• **Work task**
Take the entries below and retype them word for word, excluding the images.

Records contained in a dataset:

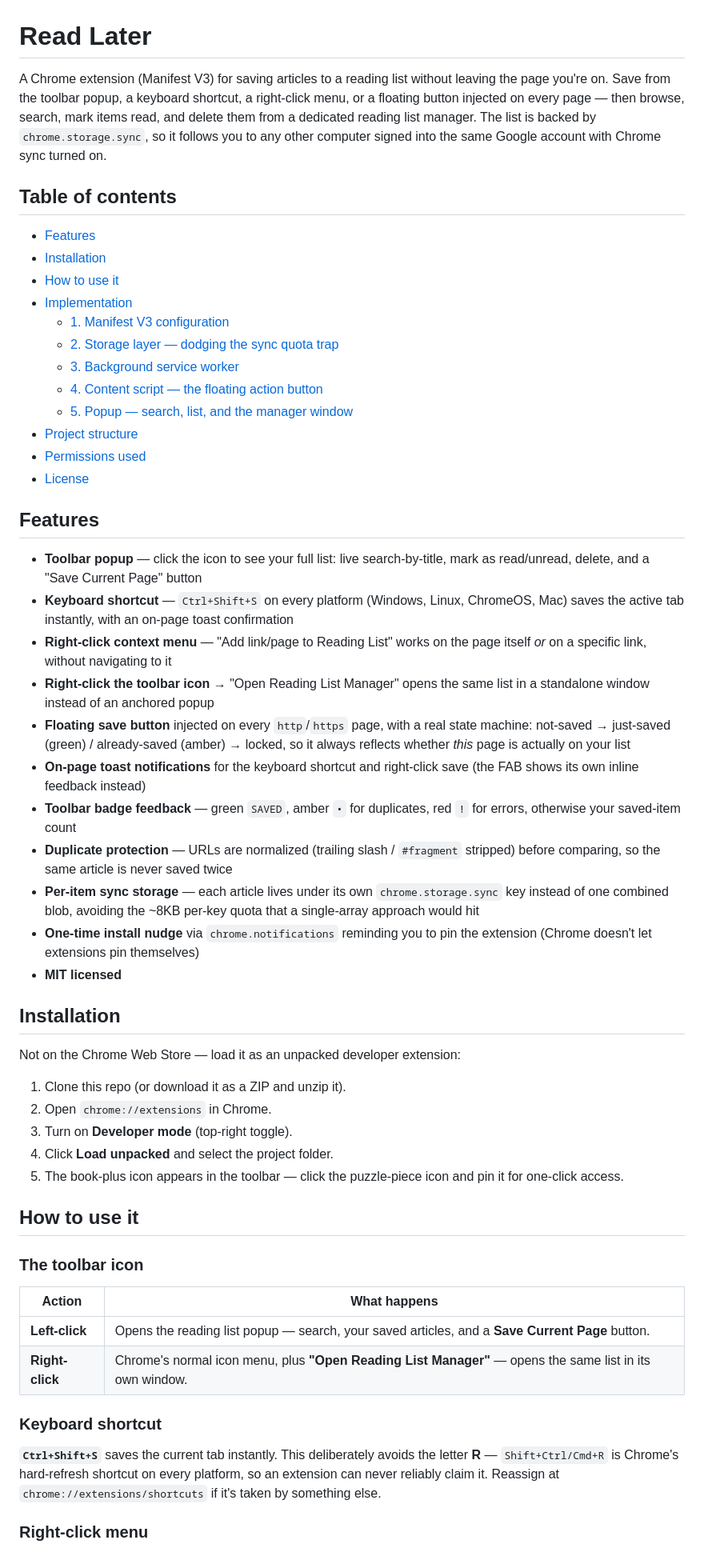
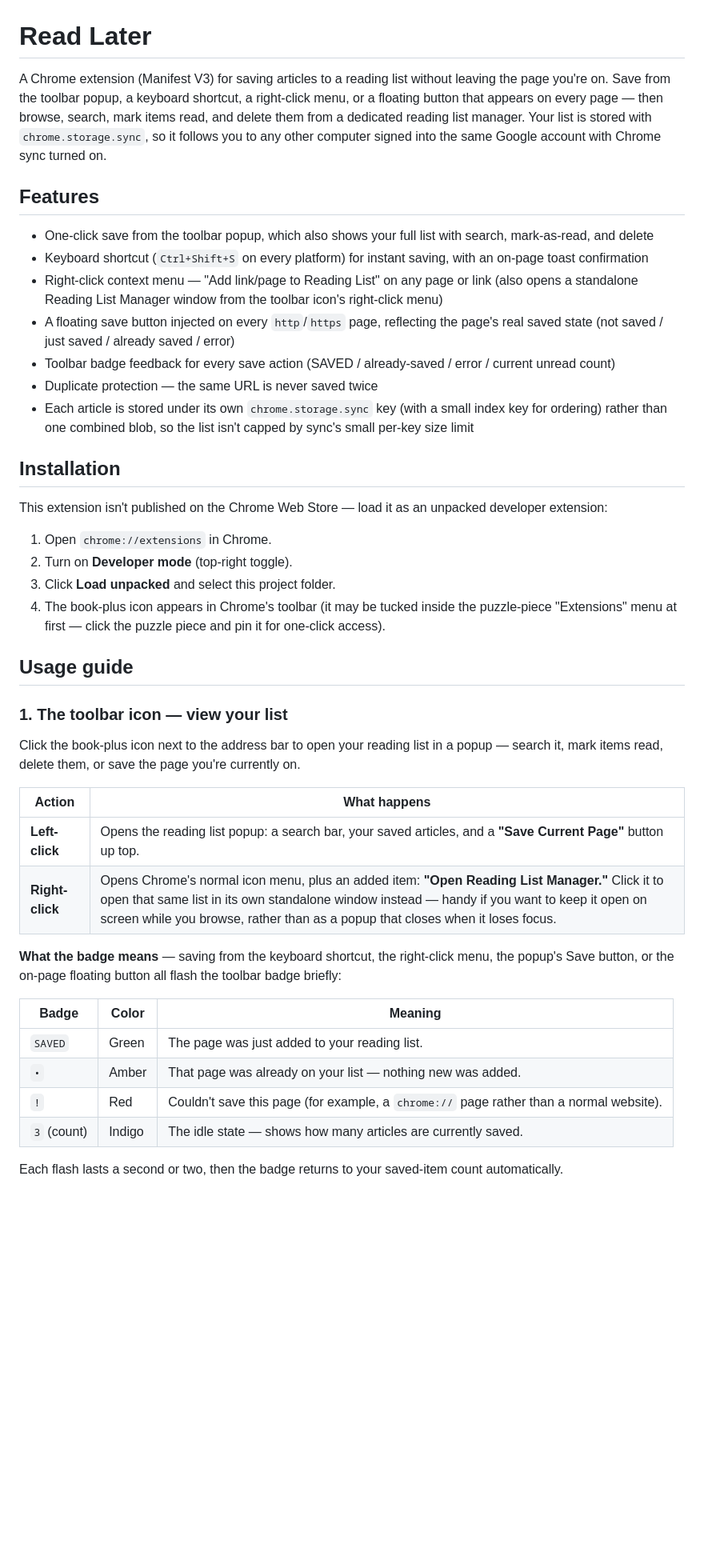
Before and after one commit to karanchanglani/reading-list-extension, a Markdown page: README.md, the part around one of its changes. Shown at 80% size. GitHub-like rendering; blank space fills up the shorter version.

Commit message:
Revert "Expand README with full technical implementation walkthrough"
This reverts commit b3d9fa2066db8ddd80a4d57df5dd8e5d7f271548.

```diff
--- a/README.md
+++ b/README.md
@@ -1,58 +1,45 @@
 # Read Later
 
-A Chrome extension (Manifest V3) for saving articles to a reading list without leaving the page you're on. Save from the toolbar popup, a keyboard shortcut, a right-click menu, or a floating button injected on every page — then browse, search, mark items read, and delete them from a dedicated reading list manager. The list is backed by `chrome.storage.sync`, so it follows you to any other computer signed into the same Google account with Chrome sync turned on.
-
-## Table of contents
-
-- [Features](#features)
-- [Installation](#installation)
-- [How to use it](#how-to-use-it)
-- [Implementation](#implementation)
-  - [1. Manifest V3 configuration](#1-manifest-v3-configuration)
-  - [2. Storage layer — dodging the sync quota trap](#2-storage-layer--dodging-the-sync-quota-trap)
-  - [3. Background service worker](#3-background-service-worker)
-  - [4. Content script — the floating action button](#4-content-script--the-floating-action-button)
-  - [5. Popup — search, list, and the manager window](#5-popup--search-list-and-the-manager-window)
-- [Project structure](#project-structure)
-- [Permissions used](#permissions-used)
-- [License](#license)
+A Chrome extension (Manifest V3) for saving articles to a reading list without leaving the page you're on. Save from the toolbar popup, a keyboard shortcut, a right-click menu, or a floating button that appears on every page — then browse, search, mark items read, and delete them from a dedicated reading list manager. Your list is stored with `chrome.storage.sync`, so it follows you to any other computer signed into the same Google account with Chrome sync turned on.
 
 ## Features
 
-- **Toolbar popup** — click the icon to see your full list: live search-by-title, mark as read/unread, delete, and a "Save Current Page" button
-- **Keyboard shortcut** — `Ctrl+Shift+S` on every platform (Windows, Linux, ChromeOS, Mac) saves the active tab instantly, with an on-page toast confirmation
-- **Right-click context menu** — "Add link/page to Reading List" works on the page itself *or* on a specific link, without navigating to it
-- **Right-click the toolbar icon** → "Open Reading List Manager" opens the same list in a standalone window instead of an anchored popup
-- **Floating save button** injected on every `http`/`https` page, with a real state machine: not-saved → just-saved (green) / already-saved (amber) → locked, so it always reflects whether *this* page is actually on your list
-- **On-page toast notifications** for the keyboard shortcut and right-click save (the FAB shows its own inline feedback instead)
-- **Toolbar badge feedback** — green `SAVED`, amber `•` for duplicates, red `!` for errors, otherwise your saved-item count
-- **Duplicate protection** — URLs are normalized (trailing slash / `#fragment` stripped) before comparing, so the same article is never saved twice
-- **Per-item sync storage** — each article lives under its own `chrome.storage.sync` key instead of one combined blob, avoiding the ~8KB per-key quota that a single-array approach would hit
-- **One-time install nudge** via `chrome.notifications` reminding you to pin the extension (Chrome doesn't let extensions pin themselves)
-- **MIT licensed**
+- One-click save from the toolbar popup, which also shows your full list with search, mark-as-read, and delete
+- Keyboard shortcut (`Ctrl+Shift+S` on every platform) for instant saving, with an on-page toast confirmation
+- Right-click context menu — "Add link/page to Reading List" on any page or link (also opens a standalone Reading List Manager window from the toolbar icon's right-click menu)
+- A floating save button injected on every `http`/`https` page, reflecting the page's real saved state (not saved / just saved / already saved / error)
+- Toolbar badge feedback for every save action (SAVED / already-saved / error / current unread count)
+- Duplicate protection — the same URL is never saved twice
+- Each article is stored under its own `chrome.storage.sync` key (with a small index key for ordering) rather than one combined blob, so the list isn't capped by sync's small per-key size limit
 
 ## Installation
 
-Not on the Chrome Web Store — load it as an unpacked developer extension:
+This extension isn't published on the Chrome Web Store — load it as an unpacked developer extension:
 
-1. Clone this repo (or download it as a ZIP and unzip it).
-2. Open `chrome://extensions` in Chrome.
-3. Turn on **Developer mode** (top-right toggle).
-4. Click **Load unpacked** and select the project folder.
-5. The book-plus icon appears in the toolbar — click the puzzle-piece icon and pin it for one-click access.
+1. Open `chrome://extensions` in Chrome.
+2. Turn on **Developer mode** (top-right toggle).
+3. Click **Load unpacked** and select this project folder.
+4. The book-plus icon appears in Chrome's toolbar (it may be tucked inside the puzzle-piece "Extensions" menu at first — click the puzzle piece and pin it for one-click access).
 
-## How to use it
+## Usage guide
 
-### The toolbar icon
+### 1. The toolbar icon — view your list
+
+Click the book-plus icon next to the address bar to open your reading list in a popup — search it, mark items read, delete them, or save the page you're currently on.
 
 | Action | What happens |
 |---|---|
-| **Left-click** | Opens the reading list popup — search, your saved articles, and a **Save Current Page** button. |
-| **Right-click** | Chrome's normal icon menu, plus **"Open Reading List Manager"** — opens the same list in its own window. |
+| **Left-click** | Opens the reading list popup: a search bar, your saved articles, and a **"Save Current Page"** button up top. |
+| **Right-click** | Opens Chrome's normal icon menu, plus an added item: **"Open Reading List Manager."** Click it to open that same list in its own standalone window instead — handy if you want to keep it open on screen while you browse, rather than as a popup that closes when it loses focus. |
 
-### Keyboard shortcut
+**What the badge means** — saving from the keyboard shortcut, the right-click menu, the popup's Save button, or the on-page floating button all flash the toolbar badge briefly:
 
-**`Ctrl+Shift+S`** saves the current tab instantly. This deliberately avoids the letter **R** — `Shift+Ctrl/Cmd+R` is Chrome's hard-refresh shortcut on every platform, so an extension can never reliably claim it. Reassign at `chrome://extensions/shortcuts` if it's taken by something else.
+| Badge | Color | Meaning |
+|---|---|---|
+| `SAVED` | Green | The page was just added to your reading list. |
+| `•` | Amber | That page was already on your list — nothing new was added. |
+| `!` | Red | Couldn't save this page (for example, a `chrome://` page rather than a normal website). |
+| `3` (count) | Indigo | The idle state — shows how many articles are currently saved. |
 
-### Right-click menu
+Each flash lasts a second or two, then the badge returns to your saved-item count automatically.
 
```
Also changed, not shown: other parts of README.md (+75 -277 lines).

• **Exercise result**
Before and after one commit to karanchanglani/reading-list-extension, a Markdown page: README.md, the part around one of its changes. Shown at 80% size. GitHub-like rendering; blank space fills up the shorter version.

Commit message:
Revert "Expand README with full technical implementation walkthrough"
This reverts commit b3d9fa2066db8ddd80a4d57df5dd8e5d7f271548.

```diff
--- a/README.md
+++ b/README.md
@@ -1,58 +1,45 @@
 # Read Later
 
-A Chrome extension (Manifest V3) for saving articles to a reading list without leaving the page you're on. Save from the toolbar popup, a keyboard shortcut, a right-click menu, or a floating button injected on every page — then browse, search, mark items read, and delete them from a dedicated reading list manager. The list is backed by `chrome.storage.sync`, so it follows you to any other computer signed into the same Google account with Chrome sync turned on.
-
-## Table of contents
-
-- [Features](#features)
-- [Installation](#installation)
-- [How to use it](#how-to-use-it)
-- [Implementation](#implementation)
-  - [1. Manifest V3 configuration](#1-manifest-v3-configuration)
-  - [2. Storage layer — dodging the sync quota trap](#2-storage-layer--dodging-the-sync-quota-trap)
-  - [3. Background service worker](#3-background-service-worker)
-  - [4. Content script — the floating action button](#4-content-script--the-floating-action-button)
-  - [5. Popup — search, list, and the manager window](#5-popup--search-list-and-the-manager-window)
-- [Project structure](#project-structure)
-- [Permissions used](#permissions-used)
-- [License](#license)
+A Chrome extension (Manifest V3) for saving articles to a reading list without leaving the page you're on. Save from the toolbar popup, a keyboard shortcut, a right-click menu, or a floating button that appears on every page — then browse, search, mark items read, and delete them from a dedicated reading list manager. Your list is stored with `chrome.storage.sync`, so it follows you to any other computer signed into the same Google account with Chrome sync turned on.
 
 ## Features
 
-- **Toolbar popup** — click the icon to see your full list: live search-by-title, mark as read/unread, delete, and a "Save Current Page" button
-- **Keyboard shortcut** — `Ctrl+Shift+S` on every platform (Windows, Linux, ChromeOS, Mac) saves the active tab instantly, with an on-page toast confirmation
-- **Right-click context menu** — "Add link/page to Reading List" works on the page itself *or* on a specific link, without navigating to it
-- **Right-click the toolbar icon** → "Open Reading List Manager" opens the same list in a standalone window instead of an anchored popup
-- **Floating save button** injected on every `http`/`https` page, with a real state machine: not-saved → just-saved (green) / already-saved (amber) → locked, so it always reflects whether *this* page is actually on your list
-- **On-page toast notifications** for the keyboard shortcut and right-click save (the FAB shows its own inline feedback instead)
-- **Toolbar badge feedback** — green `SAVED`, amber `•` for duplicates, red `!` for errors, otherwise your saved-item count
-- **Duplicate protection** — URLs are normalized (trailing slash / `#fragment` stripped) before comparing, so the same article is never saved twice
-- **Per-item sync storage** — each article lives under its own `chrome.storage.sync` key instead of one combined blob, avoiding the ~8KB per-key quota that a single-array approach would hit
-- **One-time install nudge** via `chrome.notifications` reminding you to pin the extension (Chrome doesn't let extensions pin themselves)
-- **MIT licensed**
+- One-click save from the toolbar popup, which also shows your full list with search, mark-as-read, and delete
+- Keyboard shortcut (`Ctrl+Shift+S` on every platform) for instant saving, with an on-page toast confirmation
+- Right-click context menu — "Add link/page to Reading List" on any page or link (also opens a standalone Reading List Manager window from the toolbar icon's right-click menu)
+- A floating save button injected on every `http`/`https` page, reflecting the page's real saved state (not saved / just saved / already saved / error)
+- Toolbar badge feedback for every save action (SAVED / already-saved / error / current unread count)
+- Duplicate protection — the same URL is never saved twice
+- Each article is stored under its own `chrome.storage.sync` key (with a small index key for ordering) rather than one combined blob, so the list isn't capped by sync's small per-key size limit
 
 ## Installation
 
-Not on the Chrome Web Store — load it as an unpacked developer extension:
+This extension isn't published on the Chrome Web Store — load it as an unpacked developer extension:
 
-1. Clone this repo (or download it as a ZIP and unzip it).
-2. Open `chrome://extensions` in Chrome.
-3. Turn on **Developer mode** (top-right toggle).
-4. Click **Load unpacked** and select the project folder.
-5. The book-plus icon appears in the toolbar — click the puzzle-piece icon and pin it for one-click access.
+1. Open `chrome://extensions` in Chrome.
+2. Turn on **Developer mode** (top-right toggle).
+3. Click **Load unpacked** and select this project folder.
+4. The book-plus icon appears in Chrome's toolbar (it may be tucked inside the puzzle-piece "Extensions" menu at first — click the puzzle piece and pin it for one-click access).
 
-## How to use it
+## Usage guide
 
-### The toolbar icon
+### 1. The toolbar icon — view your list
+
+Click the book-plus icon next to the address bar to open your reading list in a popup — search it, mark items read, delete them, or save the page you're currently on.
 
 | Action | What happens |
 |---|---|
-| **Left-click** | Opens the reading list popup — search, your saved articles, and a **Save Current Page** button. |
-| **Right-click** | Chrome's normal icon menu, plus **"Open Reading List Manager"** — opens the same list in its own window. |
+| **Left-click** | Opens the reading list popup: a search bar, your saved articles, and a **"Save Current Page"** button up top. |
+| **Right-click** | Opens Chrome's normal icon menu, plus an added item: **"Open Reading List Manager."** Click it to open that same list in its own standalone window instead — handy if you want to keep it open on screen while you browse, rather than as a popup that closes when it loses focus. |
 
-### Keyboard shortcut
+**What the badge means** — saving from the keyboard shortcut, the right-click menu, the popup's Save button, or the on-page floating button all flash the toolbar badge briefly:
 
-**`Ctrl+Shift+S`** saves the current tab instantly. This deliberately avoids the letter **R** — `Shift+Ctrl/Cmd+R` is Chrome's hard-refresh shortcut on every platform, so an extension can never reliably claim it. Reassign at `chrome://extensions/shortcuts` if it's taken by something else.
+| Badge | Color | Meaning |
+|---|---|---|
+| `SAVED` | Green | The page was just added to your reading list. |
+| `•` | Amber | That page was already on your list — nothing new was added. |
+| `!` | Red | Couldn't save this page (for example, a `chrome://` page rather than a normal website). |
+| `3` (count) | Indigo | The idle state — shows how many articles are currently saved. |
 
-### Right-click menu
+Each flash lasts a second or two, then the badge returns to your saved-item count automatically.
 
```
Also changed, not shown: other parts of README.md (+75 -277 lines).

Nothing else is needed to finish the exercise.